Thursday 5th April 2018
A manager working for Sir Robert McAlpine masterminded a £1.2million fraud which he then spent on a lavish home and luxury cars.
In a series of complex frauds, he siphoned off huge sums to line his own pockets and that of contractor Neil Dunningham, who was in on the scam.
A court heard Ager paid off his mortgage with the proceeds and bought a series of luxury cars, including a Jaguar, Range Rover and an Audi A6.
Mr Ager, 34, has been jailed for three years at Newcastle Crown Court while Dunningham, 47, was given 30 months.
Susan Hirst, prosecuting, said the total figure involved in the offences, which spanned two-and-a-half years, was £1,277,014.21.
Miss Hirst described the frauds as ‘complex and planned’.
She added: “In his role he was permitted to provide one of the two approvals required to make payments to subcontractors for any construction contract that he was assigned to.
“The defendant Neil Dunningham was one of the contractors who would carry out work for Sir Robert McAlpine. He is a director and shareholder of a number of companies, including Dunningham Decorators Ltd and Clovely Care Limited.
“It seems to have been a feature of the business that sometimes contractors were paid indirectly. The payment would be made to a third party who was conducting work for Sir Robert McAlpine and then that third party would make the payment to the contractor, having deducted a small percentage as a ‘handling’ fee”
One of the offences involved a company awarded a contract by Sir Robert McAlpine in 2012.
A payment certificate for £429,843 was authorised by Ager, who contacted the firm and asked them to receive and transfer funds to another contractor who could not be paid directly.
A payment of £200,000 was paid to the firm to then be transferred to Dunningham’s company, Clovely Ltd.
Miss Hirst said: “Clovely Ltd has never been used as a contractor by Sir Robert McAlpine and so this payment was entirely fraudulent.”
Dunningham collected a cheque from the innocent firm in the sum of £201,435 and paid it into the Clovely Ltd account and then into his own personal building society account.
Miss Hirst said: “A week later he paid for British Airways flights for David Ager in the sum of £9,062.

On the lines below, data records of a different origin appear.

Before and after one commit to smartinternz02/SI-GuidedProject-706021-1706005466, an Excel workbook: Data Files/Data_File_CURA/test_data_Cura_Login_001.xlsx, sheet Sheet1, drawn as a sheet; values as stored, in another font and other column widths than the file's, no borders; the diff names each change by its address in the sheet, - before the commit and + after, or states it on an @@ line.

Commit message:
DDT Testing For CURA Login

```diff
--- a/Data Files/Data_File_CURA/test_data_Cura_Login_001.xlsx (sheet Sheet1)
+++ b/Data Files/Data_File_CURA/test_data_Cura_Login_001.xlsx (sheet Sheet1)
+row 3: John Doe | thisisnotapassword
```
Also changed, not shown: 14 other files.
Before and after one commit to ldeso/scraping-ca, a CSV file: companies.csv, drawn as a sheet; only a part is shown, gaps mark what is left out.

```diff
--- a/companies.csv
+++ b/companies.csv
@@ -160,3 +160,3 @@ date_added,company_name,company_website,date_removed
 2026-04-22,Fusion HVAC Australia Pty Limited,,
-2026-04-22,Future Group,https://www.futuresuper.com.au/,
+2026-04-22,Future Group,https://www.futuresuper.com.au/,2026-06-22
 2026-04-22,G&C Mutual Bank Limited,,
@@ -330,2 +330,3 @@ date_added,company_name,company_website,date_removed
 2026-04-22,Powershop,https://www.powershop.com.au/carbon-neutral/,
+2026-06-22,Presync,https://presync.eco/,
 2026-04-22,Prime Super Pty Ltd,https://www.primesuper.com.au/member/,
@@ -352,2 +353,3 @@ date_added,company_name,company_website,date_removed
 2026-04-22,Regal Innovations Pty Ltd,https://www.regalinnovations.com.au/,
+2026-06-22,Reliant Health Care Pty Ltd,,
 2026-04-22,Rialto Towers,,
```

“He also paid off the finance on Ager’s Audi motor vehicle to the value of £22,706 and he paid £50,000 off David Ager’s mortgage.
“A further £5,000 was withdrawn in cash from his account.”

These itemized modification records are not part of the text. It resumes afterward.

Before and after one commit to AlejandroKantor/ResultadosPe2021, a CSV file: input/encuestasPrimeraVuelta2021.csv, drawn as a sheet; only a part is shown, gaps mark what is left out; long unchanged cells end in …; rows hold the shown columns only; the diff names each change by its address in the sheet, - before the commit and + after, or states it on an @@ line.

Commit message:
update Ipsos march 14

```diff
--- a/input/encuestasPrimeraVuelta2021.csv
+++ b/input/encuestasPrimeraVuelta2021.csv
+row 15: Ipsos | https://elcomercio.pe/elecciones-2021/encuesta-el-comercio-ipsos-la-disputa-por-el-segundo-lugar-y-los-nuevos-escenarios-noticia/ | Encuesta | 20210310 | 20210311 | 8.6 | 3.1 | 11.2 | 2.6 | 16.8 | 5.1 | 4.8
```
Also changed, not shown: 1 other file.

When police later searched Ager’s house, they found a bank statement which had a calculation on the back showing both men were to receive a 50/50 share of the £200,000 from the fraudulent transaction.

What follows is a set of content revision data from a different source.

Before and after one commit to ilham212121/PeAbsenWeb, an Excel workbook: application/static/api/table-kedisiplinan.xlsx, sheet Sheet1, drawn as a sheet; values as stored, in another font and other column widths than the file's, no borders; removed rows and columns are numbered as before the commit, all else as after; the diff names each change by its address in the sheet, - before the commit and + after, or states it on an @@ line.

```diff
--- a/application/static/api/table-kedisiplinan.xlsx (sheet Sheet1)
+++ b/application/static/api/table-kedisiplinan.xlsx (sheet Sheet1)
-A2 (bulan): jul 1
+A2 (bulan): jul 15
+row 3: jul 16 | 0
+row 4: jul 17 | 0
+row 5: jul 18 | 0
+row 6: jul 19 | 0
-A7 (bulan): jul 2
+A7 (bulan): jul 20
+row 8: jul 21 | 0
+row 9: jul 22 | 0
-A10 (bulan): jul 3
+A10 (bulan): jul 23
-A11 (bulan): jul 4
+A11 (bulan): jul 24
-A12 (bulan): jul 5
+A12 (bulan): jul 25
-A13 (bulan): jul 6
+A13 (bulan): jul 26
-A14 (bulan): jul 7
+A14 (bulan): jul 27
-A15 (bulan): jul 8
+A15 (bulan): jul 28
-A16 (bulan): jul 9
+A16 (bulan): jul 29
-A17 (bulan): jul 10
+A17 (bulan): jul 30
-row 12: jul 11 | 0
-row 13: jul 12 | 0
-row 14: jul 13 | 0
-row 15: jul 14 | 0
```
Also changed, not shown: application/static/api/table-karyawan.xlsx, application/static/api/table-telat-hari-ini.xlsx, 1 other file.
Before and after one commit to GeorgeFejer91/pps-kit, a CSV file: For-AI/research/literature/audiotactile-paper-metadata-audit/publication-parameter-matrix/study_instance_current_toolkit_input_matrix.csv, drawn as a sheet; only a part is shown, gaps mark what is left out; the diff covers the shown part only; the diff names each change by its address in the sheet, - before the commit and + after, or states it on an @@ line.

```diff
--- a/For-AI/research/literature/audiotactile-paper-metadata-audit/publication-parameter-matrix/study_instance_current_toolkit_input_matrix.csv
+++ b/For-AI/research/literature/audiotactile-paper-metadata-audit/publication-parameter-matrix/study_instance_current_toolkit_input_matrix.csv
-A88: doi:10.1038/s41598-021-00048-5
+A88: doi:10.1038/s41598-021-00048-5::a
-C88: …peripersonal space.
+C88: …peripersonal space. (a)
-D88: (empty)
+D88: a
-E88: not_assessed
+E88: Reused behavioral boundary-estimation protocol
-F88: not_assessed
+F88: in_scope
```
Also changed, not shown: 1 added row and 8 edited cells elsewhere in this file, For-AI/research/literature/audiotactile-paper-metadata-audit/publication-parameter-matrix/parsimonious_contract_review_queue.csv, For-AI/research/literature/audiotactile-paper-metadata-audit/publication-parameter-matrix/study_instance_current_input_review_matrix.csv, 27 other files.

She added: “During the period of these offences David Ager had paid off his mortgage - a sum of nearly £130,000.
Sentencing the pair, Judge Stephen Earl said the scam was a complex and planned and committed while Ager was in a position of trust.
He said: “It’s obvious both defendants were motivated by greed and committed these offences simply because the opportunity presented itself.